    By Tony Newman, AlterNet. Posted June 2, 2006.

    We have to learn how to live with drugs -- because they aren't going anywhere.

    I know a lot about drugs and the drug war, both personally and professionally. Drugs have had a positive and a detrimental impact on my life. I have laughed, played and found inspiration while intoxicated. I have also struggled, fought and cried because of my addiction to drugs.
    I have spent the last six years working for an organization that is working to reform drug laws. I have read thousands of newspapers articles, had thousands of conversations and spent thousands of days thinking about drugs. What follows are the top 10 (plus one) things I have learned from my immersion with drugs and the drug war.
    1. Drugs are everywhere. Despite a $40 billion a year "war on drugs" and political speeches about a "drug-free society," our society is swimming in drugs. Cigarettes, sugar, alcohol, marijuana, Prozac, Ritalin, Viagra, steroids and caffeine. The vast majority of Americans use drugs on a regular basis. People always have and always will.
    2. Different people have different relationships with different drugs. My wife is someone who can enjoy an occasional cigarette and only smokes when she drinks. I am an addict who cannot control my cigarette problem. If I have one cigarette, I will end up smoking a pack a day. Some people have serious problems with alcohol and can't enjoy even a single drink. I can handle alcohol and enjoy a drink or two some nights, leave it alone on others, and I rarely have negative experiences with it. Different strokes for different folks.

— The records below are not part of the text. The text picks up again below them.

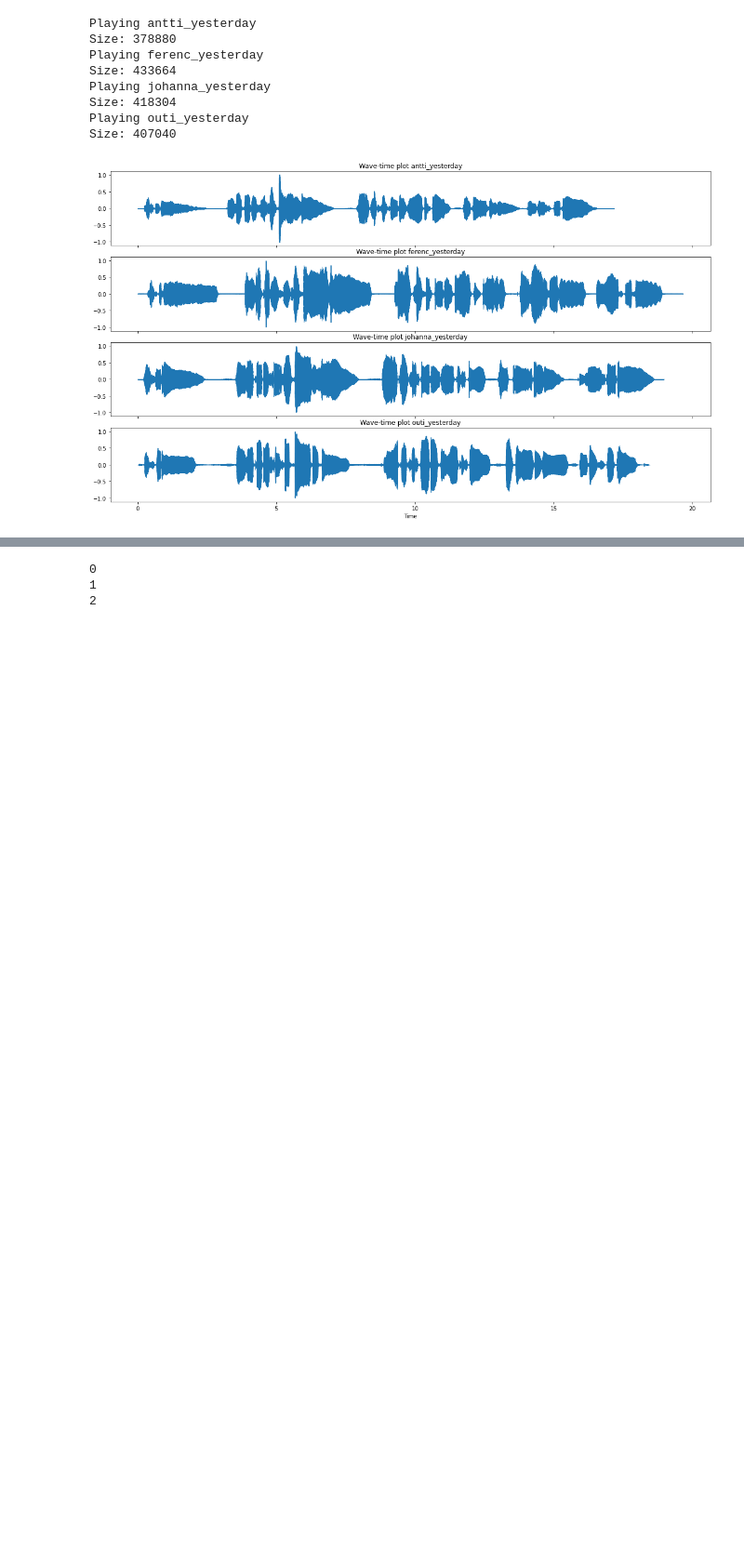
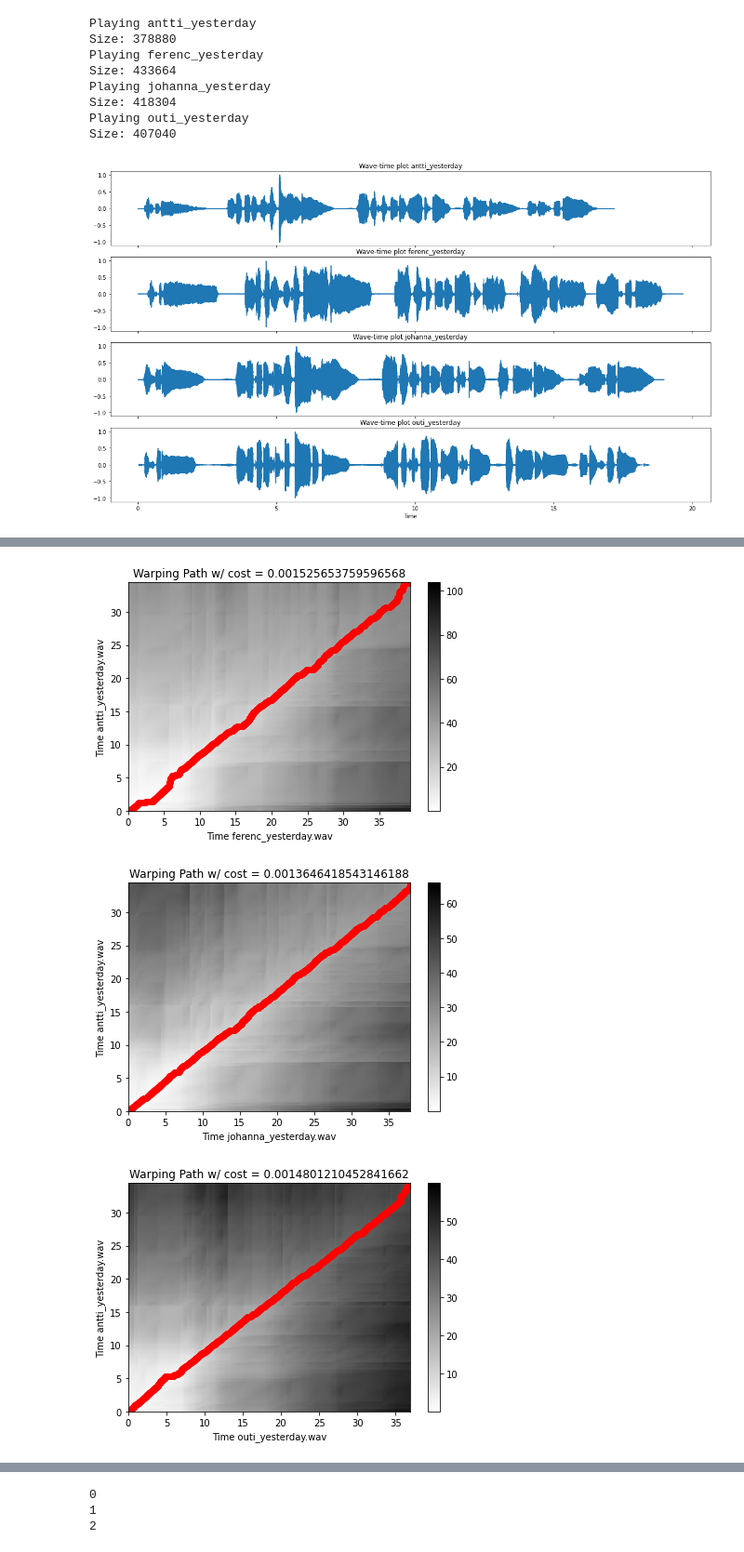
Before and after one commit to chumvan/music_synchronization, a Jupyter notebook: src/project.ipynb, the cells around one changed output, grey strips where cells are left out. Shown at 93% size. Drawn from its saved outputs; the diff is of its cells as text; code cells hidden in the pictures; blank space fills up the shorter version.

```diff
--- a/src/project.ipynb
+++ b/src/project.ipynb
@@ -160 +156,8 @@ plot_chroma_aligned(D,wp_s, cost,files)
+# %%
+D, wp, wp_s, cost = perform_alignment(mfcc_feature,metric='cosine')
+plot_chroma_aligned(D,wp_s, cost,files)
+# %% [output]
+[figure, added]
+[figure, added]
+[figure, added]
 # %% [markdown]
```
Also changed, not shown: parts of 10 cells of this notebook.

    3. People use drugs for joy and for pain. Many people enjoy using mind- and body-altering substances. How many of us enjoy having some drinks and going out dancing? How many of us enjoy a little smoke after a nice dinner with friends? Many people bond with others or find inspiration alone while high on drugs.

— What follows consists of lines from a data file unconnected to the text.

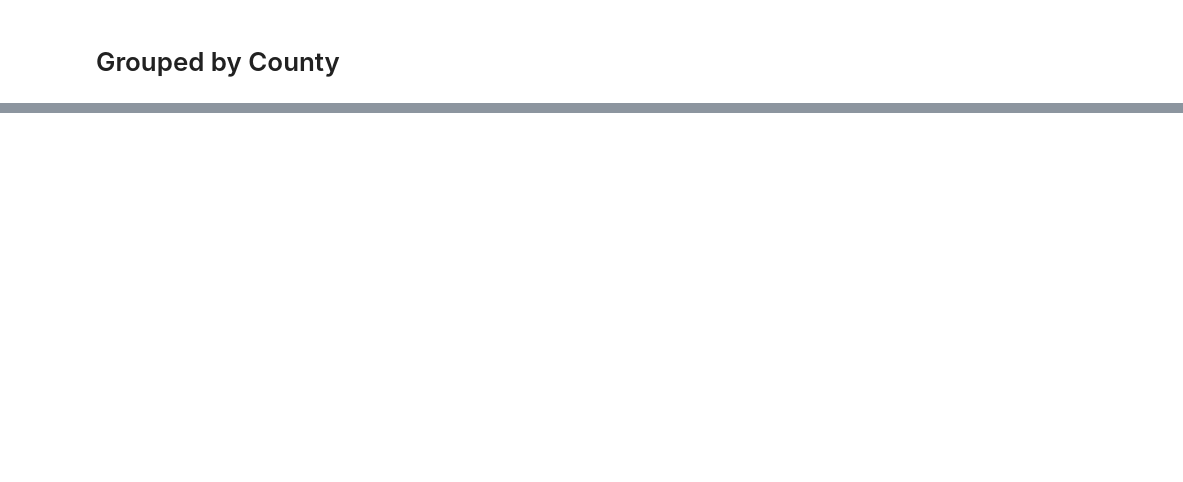
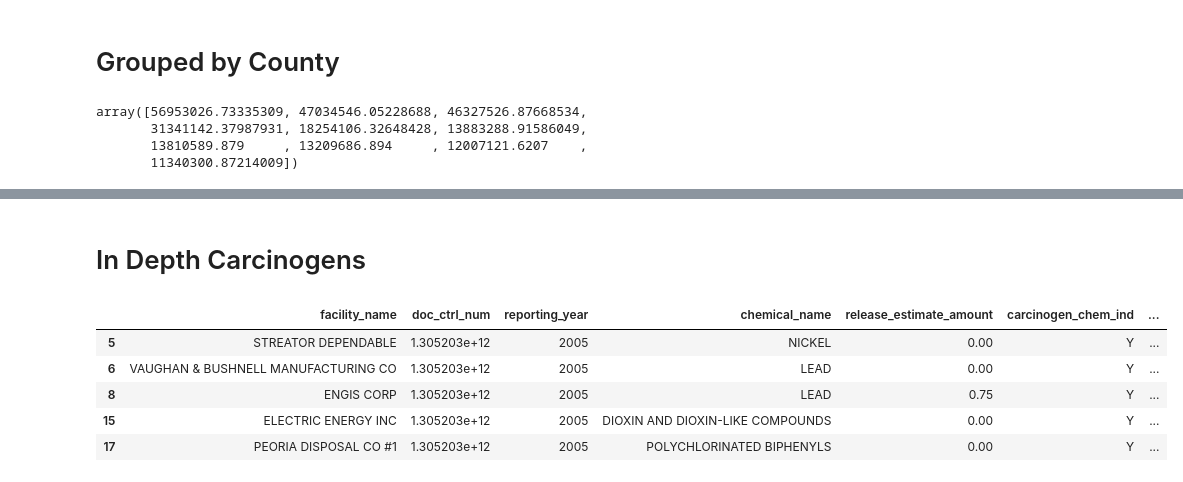
Before and after one commit to Crixuss/il_air_pollution_analysis, a Jupyter notebook: il_pollution_analysis.ipynb, the cells around one changed output, grey strips where cells are left out. Drawn from its saved outputs; the diff is of its cells as text; code cells hidden in the pictures; blank space fills up the shorter version.

```diff
--- a/il_pollution_analysis.ipynb
+++ b/il_pollution_analysis.ipynb
@@ -191,9 +192,15 @@ county_grouped_gtz = county_grouped_gtz[['total_release']]
 # %%
 county_grouped_gtz =county_grouped_gtz.head(10)
 # %%
-values = np.array(county_grouped_gtz['total_release'])
-labels = np.array(county_grouped_gtz.index)
+x = np.array(county_grouped_gtz.index)
+y = np.array(county_grouped_gtz['total_release'])
 size = county_grouped_gtz['total_release']
+y
+# %% [output]
+array([56953026.73335309, 47034546.05228688, 46327526.87668534,
+       31341142.37987931, 18254106.32648428, 13883288.91586049,
+       13810589.879     , 13209686.894     , 12007121.6207    ,
+       11340300.87214009])
 # %%
 # fig = px.scatter(x = labels, y = values)
 # fig.show()
@@ -205,3 +212,15 @@ fig.update_layout(title_text = 'Top 10 Counties and Total Chemicals Released',
 fig.show()
 # %% [output]
 [interactive output not drawn]
+# %% [markdown]
+# In Depth Carcinogens
+# %%
+carc_df = pollution_df.loc[pollution_df['carcinogen_chem_ind'] == 'Y']
+carc_df.head()
+# %% [output]
+|  | facility_name | doc_ctrl_num | reporting_year | chemical_name | release_estimate_amount | carcinogen_chem_ind | ... |
+| 5 | STREATOR DEPENDABLE | 1.305203e+12 | 2005 | NICKEL | 0.00 | Y | ... |
+| 6 | VAUGHAN & BUSHNELL MANUFACTURING CO | 1.305203e+12 | 2005 | LEAD | 0.00 | Y | ... |
+| 8 | ENGIS CORP | 1.305203e+12 | 2005 | LEAD | 0.75 | Y | ... |
+| 15 | ELECTRIC ENERGY INC | 1.305203e+12 | 2005 | DIOXIN AND DIOXIN-LIKE COMPOUNDS | 0.00 | Y | ... |
+| 17 | PEORIA DISPOSAL CO #1 | 1.305203e+12 | 2005 | POLYCHLORINATED BIPHENYLS | 0.00 | Y | ... |
```
Also changed, not shown: parts of 5 cells of this notebook, 1 other file.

    On the flip side, many people self-medicate to try to ease the pain in their lives. How many have us have had too much to drink to drown our sorrows over a breakup or some other painful event? How many of us smoke cigarettes to deal with anxiety or stress?

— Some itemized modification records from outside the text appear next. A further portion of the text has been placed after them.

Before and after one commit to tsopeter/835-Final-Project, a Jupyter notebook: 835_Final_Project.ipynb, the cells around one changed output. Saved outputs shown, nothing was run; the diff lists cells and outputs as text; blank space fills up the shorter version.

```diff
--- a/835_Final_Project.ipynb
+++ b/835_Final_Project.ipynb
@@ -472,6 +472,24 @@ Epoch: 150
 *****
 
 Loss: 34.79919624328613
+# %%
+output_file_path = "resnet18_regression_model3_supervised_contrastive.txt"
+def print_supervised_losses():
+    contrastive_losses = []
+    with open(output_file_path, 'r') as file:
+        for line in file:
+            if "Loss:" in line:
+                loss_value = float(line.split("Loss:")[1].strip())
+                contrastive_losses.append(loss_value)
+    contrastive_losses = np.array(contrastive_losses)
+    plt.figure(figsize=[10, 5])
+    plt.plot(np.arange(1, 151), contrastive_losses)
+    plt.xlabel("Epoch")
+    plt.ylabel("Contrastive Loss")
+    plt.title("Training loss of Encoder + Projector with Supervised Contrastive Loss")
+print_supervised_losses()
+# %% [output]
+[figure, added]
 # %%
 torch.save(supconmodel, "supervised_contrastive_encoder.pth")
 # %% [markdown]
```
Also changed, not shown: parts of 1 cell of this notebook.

    4. Drug abuse does not discriminate, but our drug policies do. Rush Limbaugh, Noelle Bush and Patrick Kennedy remind us that drug addiction does not discriminate. Unfortunately, our drug policies do. Ninety-three percent of the people incarcerated under New York's draconian Rockefeller drug laws are black or Latino, despite equal drug use among blacks and whites. Treatment for the privileged, jail for the poor.
    5. Relapse happens. Anyone who has tried to quit cigarettes knows that relapse happens. I have unsuccessfully tried to quit cigarettes 15 times. While we know that drug treatment is more humane and more effective than prison, it is not a silver bullet. Many people will quit, relapse and need support to quit again.
    6. Smoking five cigarettes is better than smoking 20. Using marijuana is better than using heroin. Many well-intentioned people think drugs are terrible and abstinence is always the answer. I believe that progress can be made, even if someone continues to use drugs. My 70-year-old landlord is a pack-a-day smoker. After some serious health problems, he is now down to smoking two cigarettes a day. This is progress. Some people who have struggled with heroin have been able to quit heroin, but still use marijuana. Our criminal justice system and many in the abstinence-only treatment world would view this as a failure and send the marijuana smoker to jail. I say congrats on giving up heroin. Keep it up.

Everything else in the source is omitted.